Florida authorities are still investigating the case, but the sheriff has since said that he would charge the parents as well, if he could, according to ABC News.

Florida officials are still actively investigating the parents of a teenage girl accused of cyberbullying Rebecca Sedwick to suicide, Polk County Sheriff Grady Judd said.

“If I could, they would already be in jail,” Judd told ABC News Wednesday. “But I can tell you this, that we’re keeping our options open.”

The charge would be “contributing to the delinquency of a minor,” the sheriff said.

The boy who had dated both Sedwick and the 14 year old charged in the case has since spoken out, urging witnesses to tell someone if they’re being bullied or see bullying.

In an interview with FOX News, Sheriff Judd was very critical of the parents of the two young girls charged.  He reminds people following the case that the two were not charged with the death of Sedwick, they were charged over the alleged stalking.  (See video at FOXNews.com)

Some have criticized Judd for his handling of the case, suggesting that he may be overstepping in his role.

From MyFOXTampaBay.com:

Tampa defense attorney Jeff Brown says Polk Sheriff Grady Judd is just that — a sheriff.

“He is just a sheriff. He is not a judge, he’s not a lawyer, he is not the state attorney’s office, he’s not representing these girls. So he is doing an awful lot of pre-judging, he’s bringing a lot of his side of the facts out there, and maybe these are the facts. But I don’t understand why he can’t let the system play out, why he can’t let the people who are the lawyers — not the sheriff — investigate the case, look into what’s going on here, and then have a judge decide what the appropriate penalty or sentence is, and see about the proper way to handle this in a courtroom.”

Brown said it seems that Judd wants to skip the court system.

“If find that very odd from someone who is sworn to uphold the law. He seems to just ignore skip the rest of the system and the court and try to do it all himself,” Brown said.

He added that we should not judge the two girls too quickly.

“Let’s let the system play out. There may be an appropriate time to make them the example of what went on. But now is not the time. Now is the time to find out what went on, and let the professionals, not Sheriff Judd, look into this.”

An article in the Washington Post highlights the division on the general issue of online bullying, noting that some have called it ‘uncharted territory.’

A decision by a Florida sheriff to arrest two girls, ages 12 and 14, on felony charges for bullying a classmate until she committed suicide has divided experts and reverberated far beyond the town where the tragic events unfolded.

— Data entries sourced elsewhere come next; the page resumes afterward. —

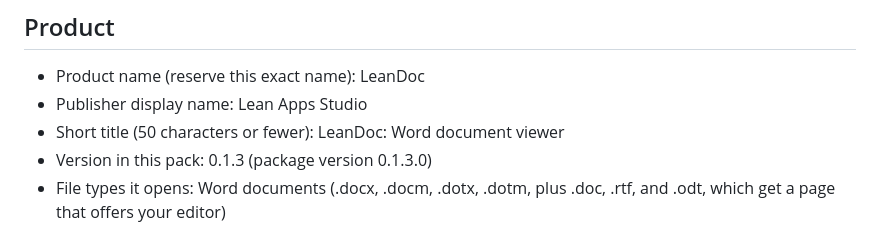
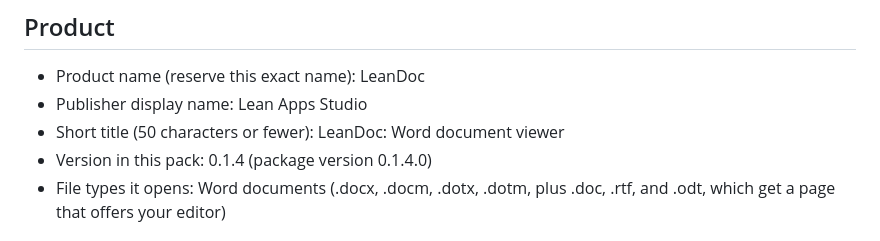
Before and after one commit to abooodbah/leandoc, a Markdown page: store/listing.md, the part around the change. Drawn GitHub-style.

Commit message:
Point the Store pack at 0.1.4

```diff
--- a/store/listing.md
+++ b/store/listing.md
@@ -7,7 +7,7 @@ Paste each field into Partner Center > your app > Submission > Store listings >
 - Product name (reserve this exact name): LeanDoc
 - Publisher display name: Lean Apps Studio
 - Short title (50 characters or fewer): LeanDoc: Word document viewer
-- Version in this pack: 0.1.3 (package version 0.1.3.0)
+- Version in this pack: 0.1.4 (package version 0.1.4.0)
 - File types it opens: Word documents (.docx, .docm, .dotx, .dotm, plus .doc, .rtf, and .odt, which get a page that offers your editor)
 
 ## Short description
```
Also changed, not shown: store/submission-steps.md (+4 -4 lines).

Some experts said the arrests were a just response and will help draw attention to the problem of online bullying, a growing dynamic among the nation’s youth as more of them spend time on mobile gadgets. Others questioned the use of criminal charges and argued that the arrests will only prolong the pain in this case.

As I mentioned in my prior post, I don’t feel that I have enough of the details on both sides yet to fully form an opinion myself.  But I do think that the larger issue of how to handle cyberbullying is a difficult one to address and can bring with it many unintended consequences.